◆ **Extracted data**:
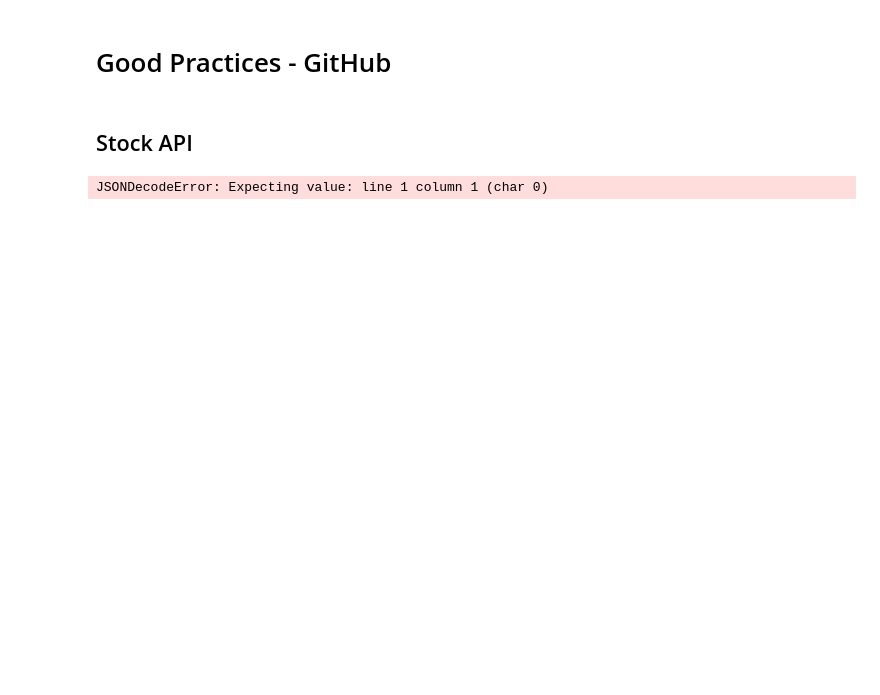
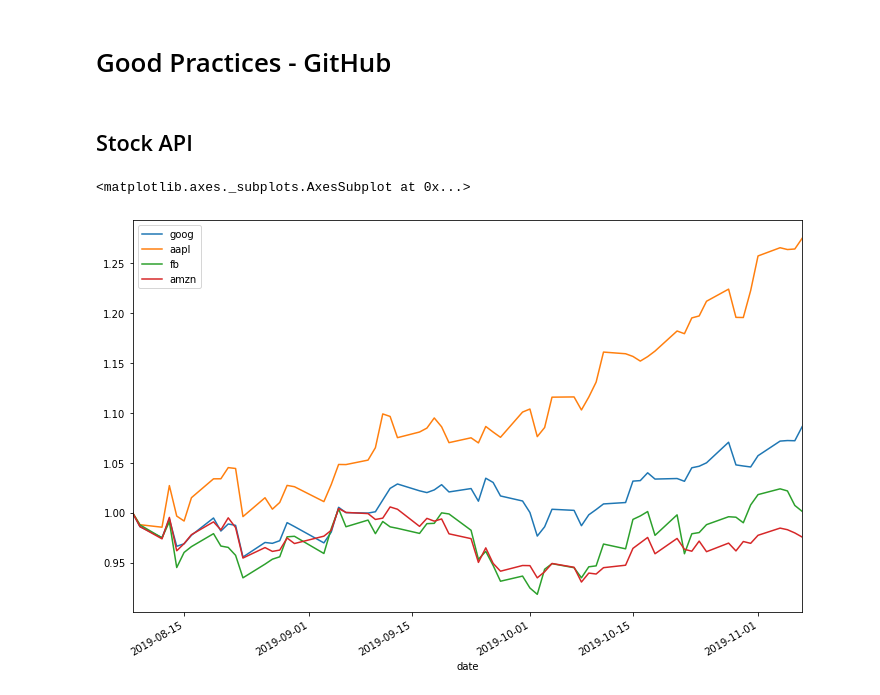
Before and after one commit to bvanlint/notebook, a Jupyter notebook: Lab.ipynb, the cells around one changed output. Saved outputs shown, nothing was run; the diff lists cells and outputs as text; code cells hidden in the pictures; blank space fills up the shorter version.

Commit message:
Correction plot

```diff
--- a/Lab.ipynb
+++ b/Lab.ipynb
@@ -10,22 +10,23 @@ import matplotlib
 import requests
 # %%
 stocks = ["goog", "aapl", "fb", "amzn"]
-public_api_key = "pk_4a15831e645343a0bec3c79c4e68862"
+public_api_key = "pk_4a15831e645343a0bec3c79c4e68862c"
 
 stocks_df = None
 for stock in stocks:
     data = requests.get(f"https://cloud.iexapis.com/stable/stock/{stock}/chart/3m?token={public_api_key}").json()
     stock_df = pd.DataFrame.from_dict(data)
     stock_df['date'] = pd.to_datetime(stock_df['date'], format="%Y-%m-%d")
     stock_df = stock_df.set_index('date')
     stock_df = stock_df[["close"]]
     stock_df.columns = [ stock ]
     stock_df = stock_df / stock_df[stock][0] # Normalization at t=0
     if stocks_df is None:
         stocks_df = stock_df
     else:
         stocks_df = stocks_df.join(stock_df)
 
 stocks_df.plot(figsize=(12,8))
 # %% [output]
-JSONDecodeError: Expecting value: line 1 column 1 (char 0)
+<matplotlib.axes._subplots.AxesSubplot at 0x...>
+[figure, added]
```
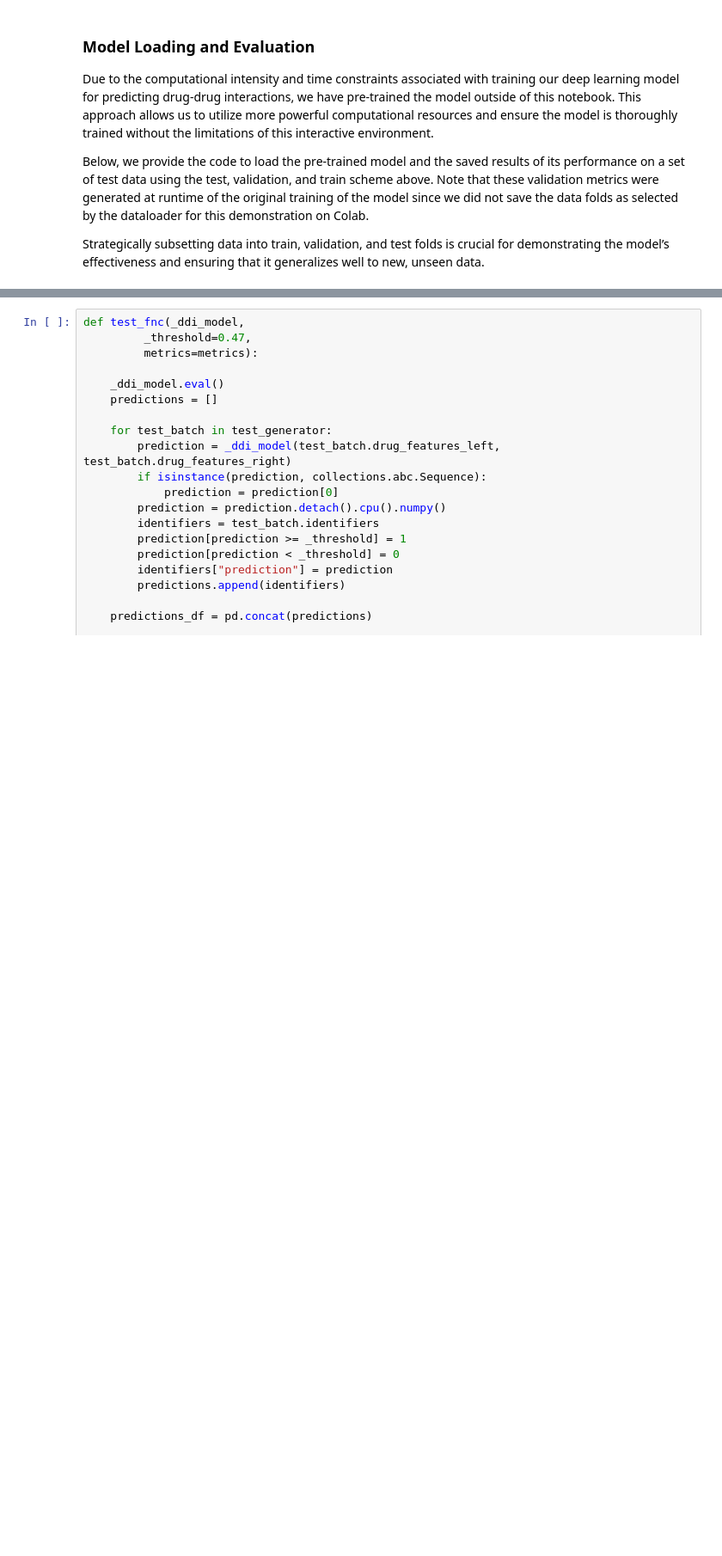
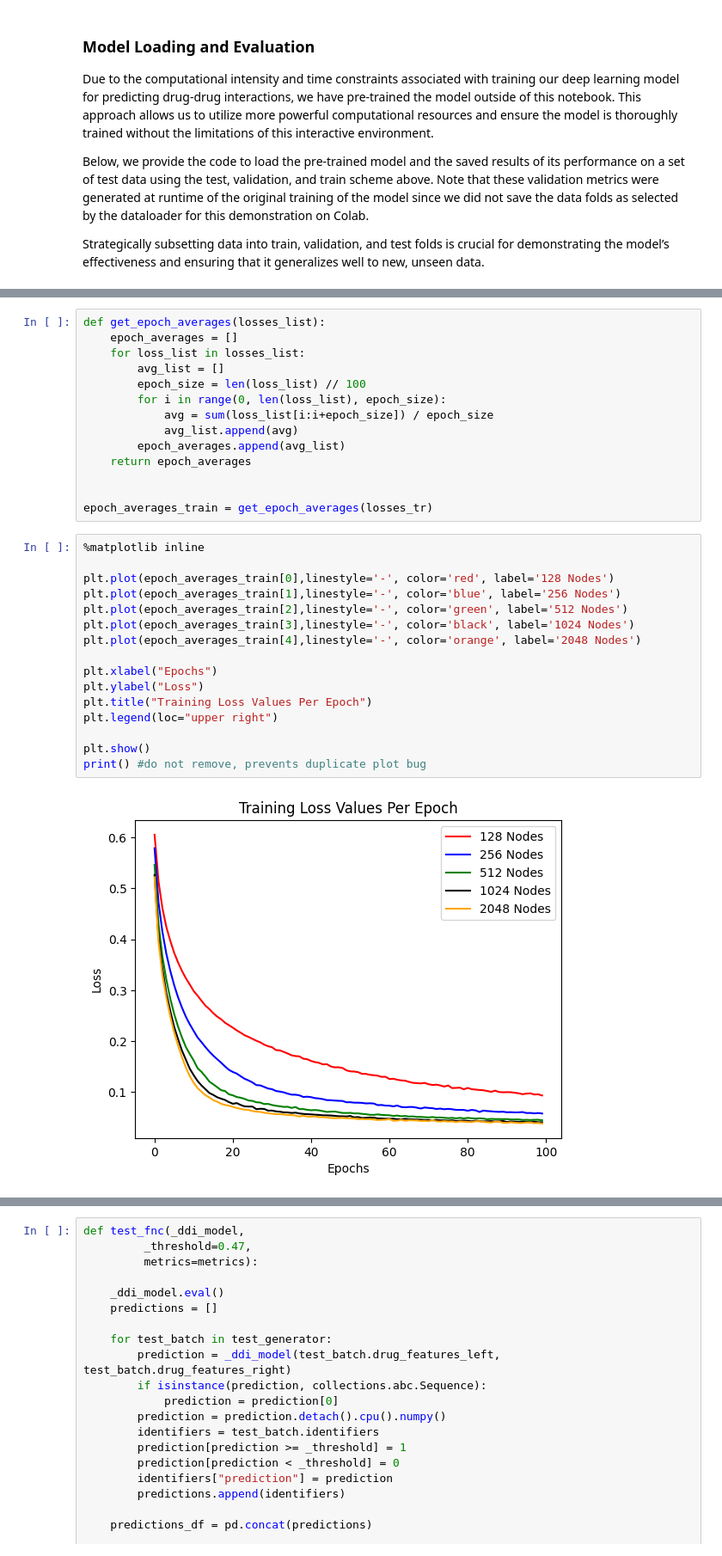
Before and after one commit to deeplearning4healthcare-team8/final-project-deepddi, a Jupyter notebook: DL4H_Team_8.ipynb, the cells around one changed output, grey strips where cells are left out. Shown at 86% size. Drawn from its saved outputs; the diff is of its cells as text; blank space fills up the shorter version.

Commit message:
updated model and json paths, graphs

```diff
--- a/DL4H_Team_8.ipynb
+++ b/DL4H_Team_8.ipynb
@@ -658,0 +718,32 @@ Our experiments reveal significant potential for enhancing the performance of DN
+# %%
+def get_epoch_averages(losses_list):
+    epoch_averages = []
+    for loss_list in losses_list:
+        avg_list = []
+        epoch_size = len(loss_list) // 100
+        for i in range(0, len(loss_list), epoch_size):
+            avg = sum(loss_list[i:i+epoch_size]) / epoch_size
+            avg_list.append(avg)
+        epoch_averages.append(avg_list)
+    return epoch_averages
+
+
+epoch_averages_train = get_epoch_averages(losses_tr)
+# %%
+%matplotlib inline
+
+plt.plot(epoch_averages_train[0],linestyle='-', color='red', label='128 Nodes')
+plt.plot(epoch_averages_train[1],linestyle='-', color='blue', label='256 Nodes')
+plt.plot(epoch_averages_train[2],linestyle='-', color='green', label='512 Nodes')
+plt.plot(epoch_averages_train[3],linestyle='-', color='black', label='1024 Nodes')
+plt.plot(epoch_averages_train[4],linestyle='-', color='orange', label='2048 Nodes')
+
+plt.xlabel("Epochs")
+plt.ylabel("Loss")
+plt.title("Training Loss Values Per Epoch")
+plt.legend(loc="upper right")
+
+plt.show()
+print() #do not remove, prevents duplicate plot bug
+# %% [output]
+[figure, added]
```
Also changed, not shown: parts of 23 cells of this notebook.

◆ **What is being asked**: Copy out each line of the records where the word "matplotlib" appears.

◆ **Result**:
@@ -10,22 +10,23 @@ import matplotlib
+<matplotlib.axes._subplots.AxesSubplot at 0x...>
+%matplotlib inline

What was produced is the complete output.